If you've been following the developments in the ESP32 community, you know that the smallest ESP32 board is the recently-released TinyPICO.  With its petite form factor, this board seemed to me like an obvious choice for indoor MAVs, and I wasn't disappointed.  This wiki shows how I got the Hackhawk flying with the TinyPICO, using my favorite IMU solution and some small additions to my platform-independent C++ flight-control firmware toolkit. 

Future plans for this project include:

  1. Finding (or designing) an IMU that will mount on the TinyPICO without sacrificing two of the GPIO pins to serve as power and ground.
  2. Switching from standard / old-school ESCs to DSHOT600, using C++ code I've already tested on ESP32 boards. (The ESP32's RMT signal module and FreeRTOS kernel make this especially easy.)
  3. Using the TinyPICO's on-board Bluetooth (or wifi) for real-time sensor telemetry, and possibly even control from a mobile device.
E-mail me when people leave their comments –

You need to be a member of diydrones to add comments!

Join diydrones

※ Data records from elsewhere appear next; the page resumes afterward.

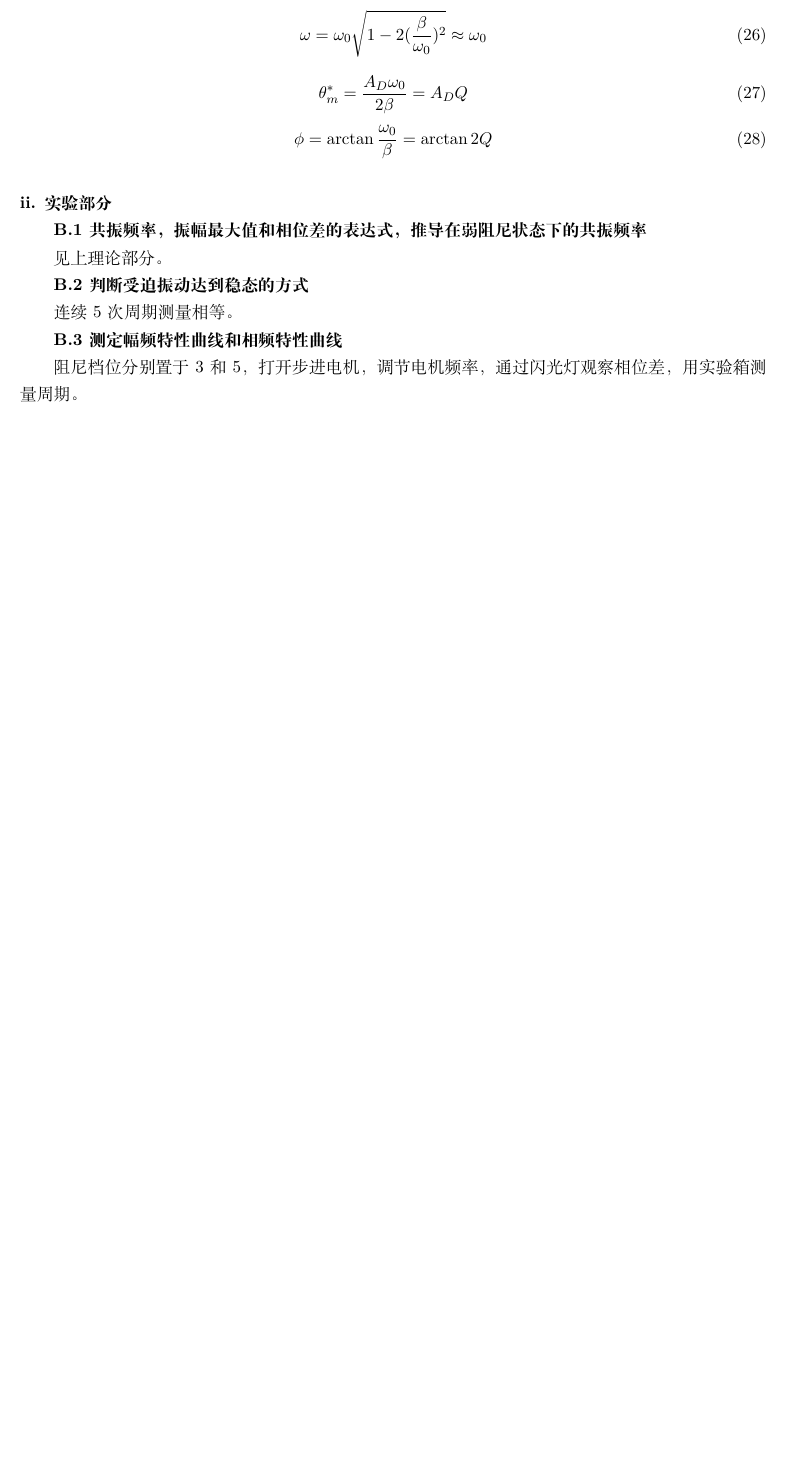
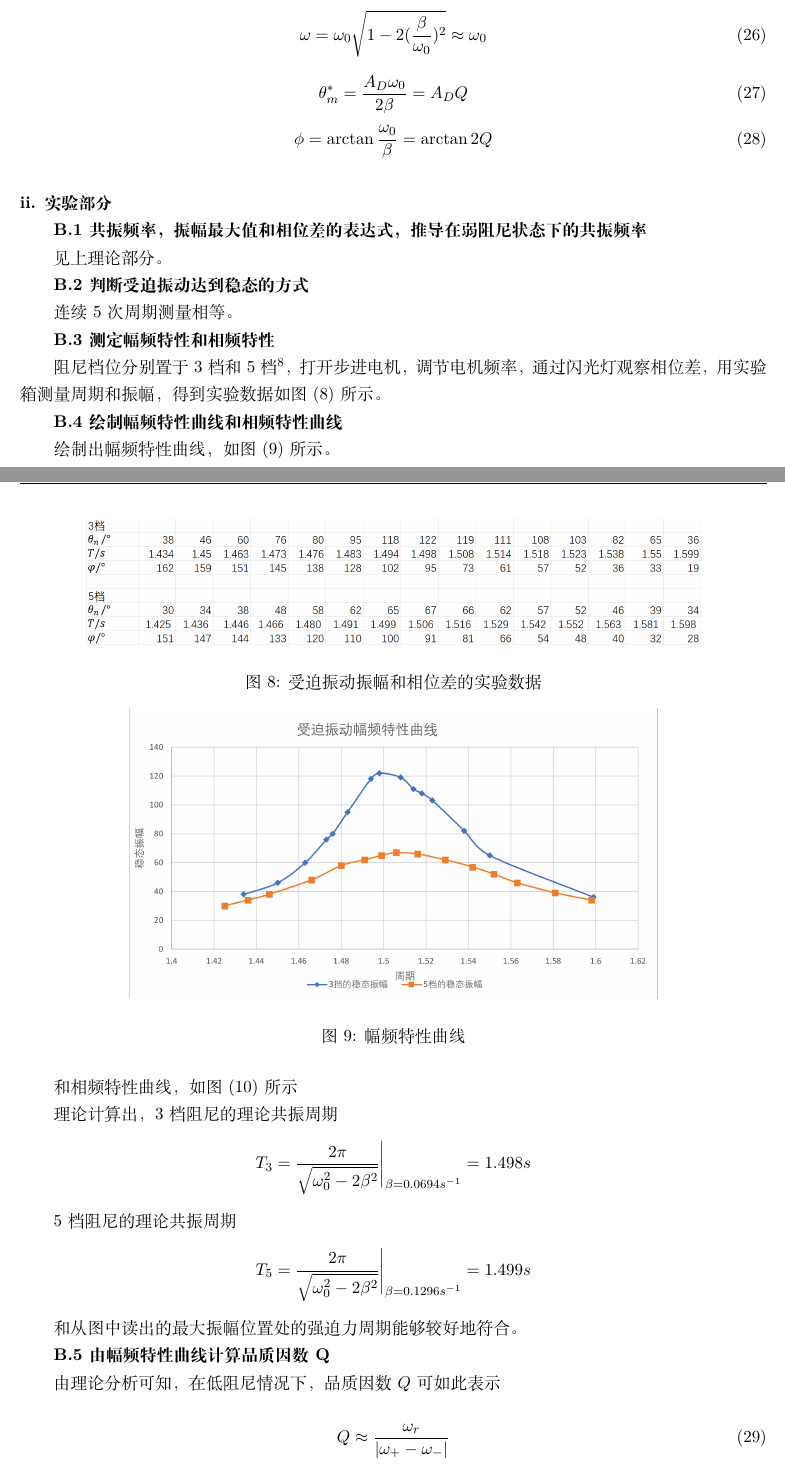
Before and after one commit to Dr-Left/Physics_Experiments, a LaTeX paper (波尔/Damped and Forced Vibration_Chris Zuo_20220409.tex): part of page 8 of 8 before the commit and two parts of pages 8 and 9 of 10 after it, the two joined at a grey line, cut at the place of the change, the shorter picture padded with empty space. Compiled offline with XeLaTeX.

Commit message:
2.1节完成了

```diff
--- a/波尔/Damped and Forced Vibration_Chris Zuo_20220409.tex
+++ b/波尔/Damped and Forced Vibration_Chris Zuo_20220409.tex
@@ -417,6 +417,26 @@
 
         连续5次周期测量相等。
 
-        \textbf{B.3 测定幅频特性曲线和相频特性曲线}
+        \textbf{B.3 测定幅频特性和相频特性}
 
-        阻尼档位分别置于3和5，打开步进电机，调节电机频率，通过闪光灯观察相位差，用实验箱测量周期。
+        阻尼档位分别置于3档和5档\footnote{此处选择的档位和A.3中一致。}，打开步进电机，调节电机频率，通过闪光灯观察相位差，用实验箱测量周期和振幅，得到实验数据如图(\ref{fig: 幅频相频数据})所示。
+
+        \begin{figure}[ht]
+            \centering
+            \includegraphics[scale=0.5]{幅频相频数据.png}
+            \caption{受迫振动振幅和相位差的实验数据}
+            \label{fig: 幅频相频数据}
+        \end{figure}
+
+        \textbf{B.4 绘制幅频特性曲线和相频特性曲线}
+
+        绘制出幅频特性曲线，如图(\ref{fig: 幅频特性曲线})所示。
+
+        \begin{figure}[ht]
+            \centering
+            \includegraphics[scale=0.5]{幅频特性曲线.png}
+            \caption{幅频特性曲线}
+            \label{fig: 幅频特性曲线}
+        \end{figure}
+
+        和相频特性曲线，如图(\ref{fig: 相频特性曲线})所示
@@ -422,0 +448,24 @@
+            \label{fig: 相频特性曲线}
+        \end{figure}
+
+        理论计算出，3档阻尼的理论共振周期
+        $$
+            T_3 = \frac{2\pi}{\sqrt{\omega_0^2-2\beta^2}}\Bigg|_{\beta = 0.0694s^{-1}} =  1.498s
+        $$
+
+        5档阻尼的理论共振周期
+        $$
+            T_5 = \frac{2\pi}{\sqrt{\omega_0^2-2\beta^2}}\Bigg|_{\beta = 0.1296s^{-1}} =  1.499s
+        $$
+
+        和从图中读出的最大振幅位置处的强迫力周期能够较好地符合。
+
+        \textbf{B.5 由幅频特性曲线计算品质因数Q}
+
+        由理论分析可知，在低阻尼情况下，品质因数$Q$可如此表示
+
+        \begin{equation}
+            Q \approx \frac{\omega_r}{|\omega_+-\omega_-|}
+        \end{equation}
+
+        其中，$\omega_r$为振幅最大时对应的角频率，$\omega_\pm$为振幅等于$\frac{\sqrt{2}}2$倍振幅最大值对应的两个角频率值。
```
Also changed, not shown: 波尔/Damped and Forced Vibration_Chris Zuo_20220409.pdf, 波尔/幅频特性曲线.png (added), 波尔/幅频相频数据.png (added), 波尔/相频特性曲线.png (added), 波尔/Damped and Forced Vibration_Chris Zuo_20220409.tex (51 more changed lines), 4 other files.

  • I have gone through most of your videos on this project and observed that the flight stabilization itself is at not at par with the Ardupilot based Pixhawk. However the flight stabilization is at par with APM code of year 2010-2011.

    I appreciate your efforts and your time investment. I think you own a high caliber in programming and should consider to contribute in further developments in the current Ardupilot Code. See, wheel is alredy invented, one should only invent his own wheel only for the learning purpose and not for the world because world.

This reply was deleted.